Chapter 8 covers some of the activism techniques antiracists have used to try to create an antiracist society.
To work towards ending racism, you have to treat the cause, not the symptoms. Many people think that racism is caused by ignorance and hate, but as we’ve learned in previous chapters, in fact, it’s actually caused by self-interest and policy. The ignorance and hate come later.
Therefore, any attempt to end racism that starts by addressing ignorance and hate instead of the root cause is never going to be successful. For example, mentoring programs might help individuals, but no behavioral program will have an effect on policy.
While racist power is very flexible—it will use whatever strategy is most effective—historically, antiracists have tried the same strategies over and over again, even though they’ve never worked and will never work because they focus in the wrong place.
According to Ibram,...
The most effective way to create policy change is to make the change in the policymaker’s best interests.
Think of a policy that you’d like to see changed, whether it's a federal policy or a rule at work. How would you employ uplift suasion to this policy? How effective do you think it would be?
Part of becoming antiracist is identifying your racist ideas and working to dismantle them, but another large part is changing your actions. In the previous chapter, we looked at some of the methods antiracists use and compared their success rates. In this chapter, we’ll look at how to harness the most effective techniques to achieve results. Ibram measures success by results, not by intentions.

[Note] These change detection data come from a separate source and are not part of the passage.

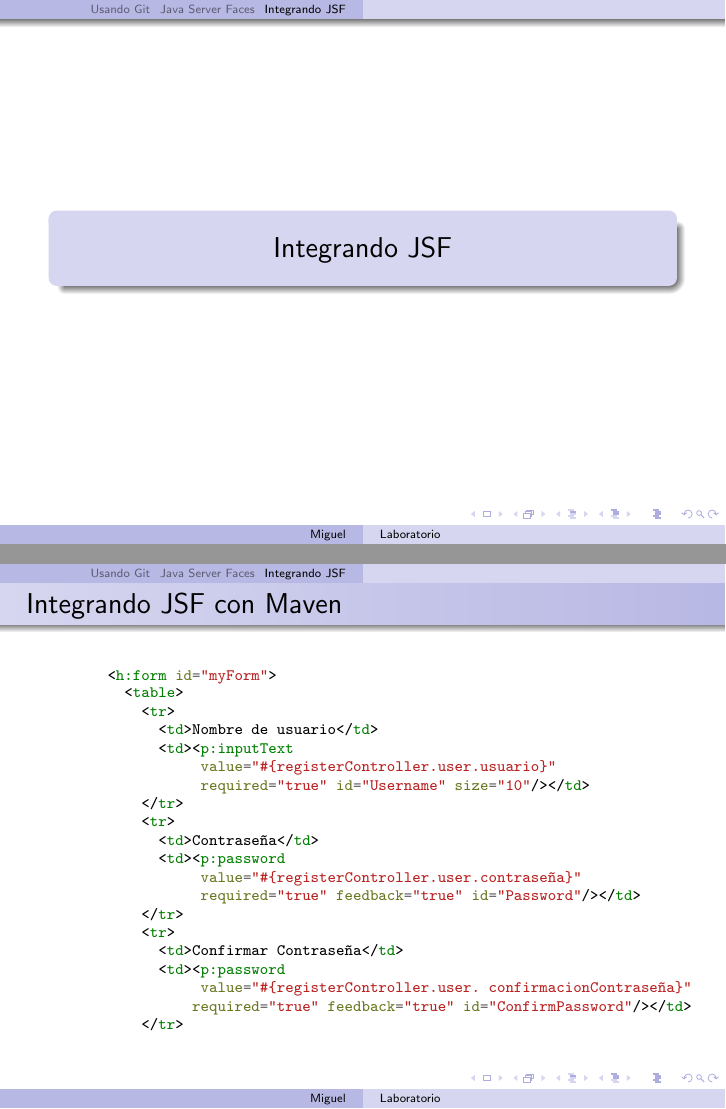
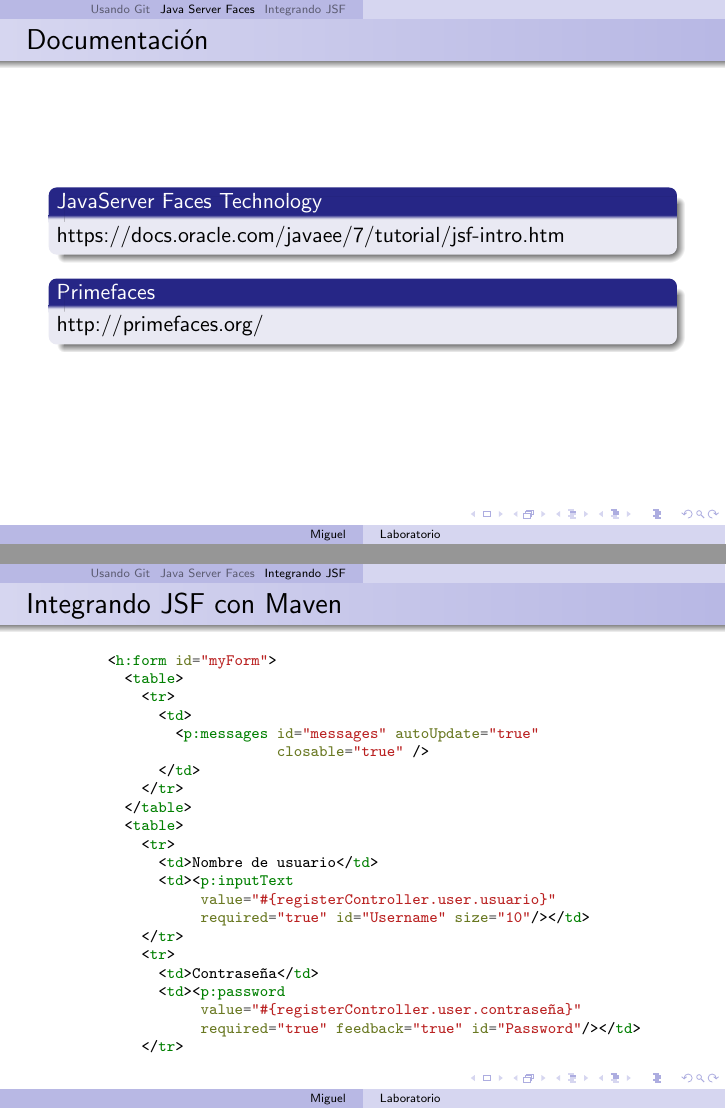
Before and after one commit to miguelpinia/ingenieria-de-software, LaTeX slides (clase-4/presentacion.tex): pages 26 and 39 of 41 before the commit and pages 26 and 40 of 42 after it, joined at a grey line. Compiled offline with pdfLaTeX.

Commit message:
Actualiza presentación.

```diff
--- a/clase-4/presentacion.tex
+++ b/clase-4/presentacion.tex
@@ -207,13 +207,23 @@
 
 \begin{frame}
   \frametitle{Primefaces}
-
    PrimeFaces es una librería de componentes para JavaServer Faces
    (JSF) de código abierto que cuenta con un conjunto de componentes
    enriquecidos que facilitan la creación de las aplicaciones
    web. Primefaces está bajo la licencia de Apache License V2. Una de las
    ventajas de utilizar Primefaces, es que permite la integración con
    otros componentes como por ejemplo RichFaces.
+\end{frame}
+
+\begin{frame}[fragile]
+  \frametitle{Documentación}
+  \begin{block}{JavaServer Faces Technology}
+    https://docs.oracle.com/javaee/7/tutorial/jsf-intro.htm
+  \end{block}
+
+  \begin{block}{Primefaces}
+    http://primefaces.org/
+  \end{block}
 \end{frame}
 
 \section{Integrando JSF}
@@ -481,18 +499,18 @@
                  value="#{registerController.user.contraseña}"
                  required="true" feedback="true" id="Password"/></td>
           </tr>
+  \end{minted}
+\end{frame}
+
+\begin{frame}[fragile]
+  \frametitle{Integrando JSF con Maven}
+  \begin{minted}[fontsize=\scriptsize]{html}
           <tr>
             <td>Confirmar Contraseña</td>
             <td><p:password
                  value="#{registerController.user. confirmacionContraseña}"
                 required="true" feedback="true" id="ConfirmPassword"/></td>
           </tr>
-  \end{minted}
-\end{frame}
-
-\begin{frame}[fragile]
-  \frametitle{Integrando JSF con Maven}
-  \begin{minted}[fontsize=\scriptsize]{html}
           <tr>
             <td colspan="2" align="center">
               <p:commandButton action="#{registerController.addUser}"
```
Also changed, not shown: clase-4/presentacion.pdf, clase-4/presentacion.tex (16 more changed lines).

In 1967, Charles Hamilton, a political scientist, and Kwame Toure, an activist, described two types of racism, overt and covert. Overt racism is individual racism—a specific White person targeting a specific Black person. An example of individual racism is White terrorist who attacks a Black church.
Covert racism is institutional racism—the entire White community going after the entire Black community. An example of institutional racism is Black children dying because they don’t have the same access to medical facilities that White people do.
The theory of overt and covert racism acknowledges that the system is the problem, not people. As a result, **understanding overt and covert racism, also known as institutional racism, has both an enlightening...
Being antiracist involves targeting racist policies.
How would you find out what some of the racial inequities are in your region? Consider connecting with antiracist groups, looking up statistics, or talking to activists.
Like Ibram, most of us grew up in a society based on racist ideas. Identifying our racist ideas is an important step in becoming antiracist.
It’s impossible to talk about racism if we constantly deny that we’re racist. What’s an example of a racist idea that you once believed in or have realized you currently believe in?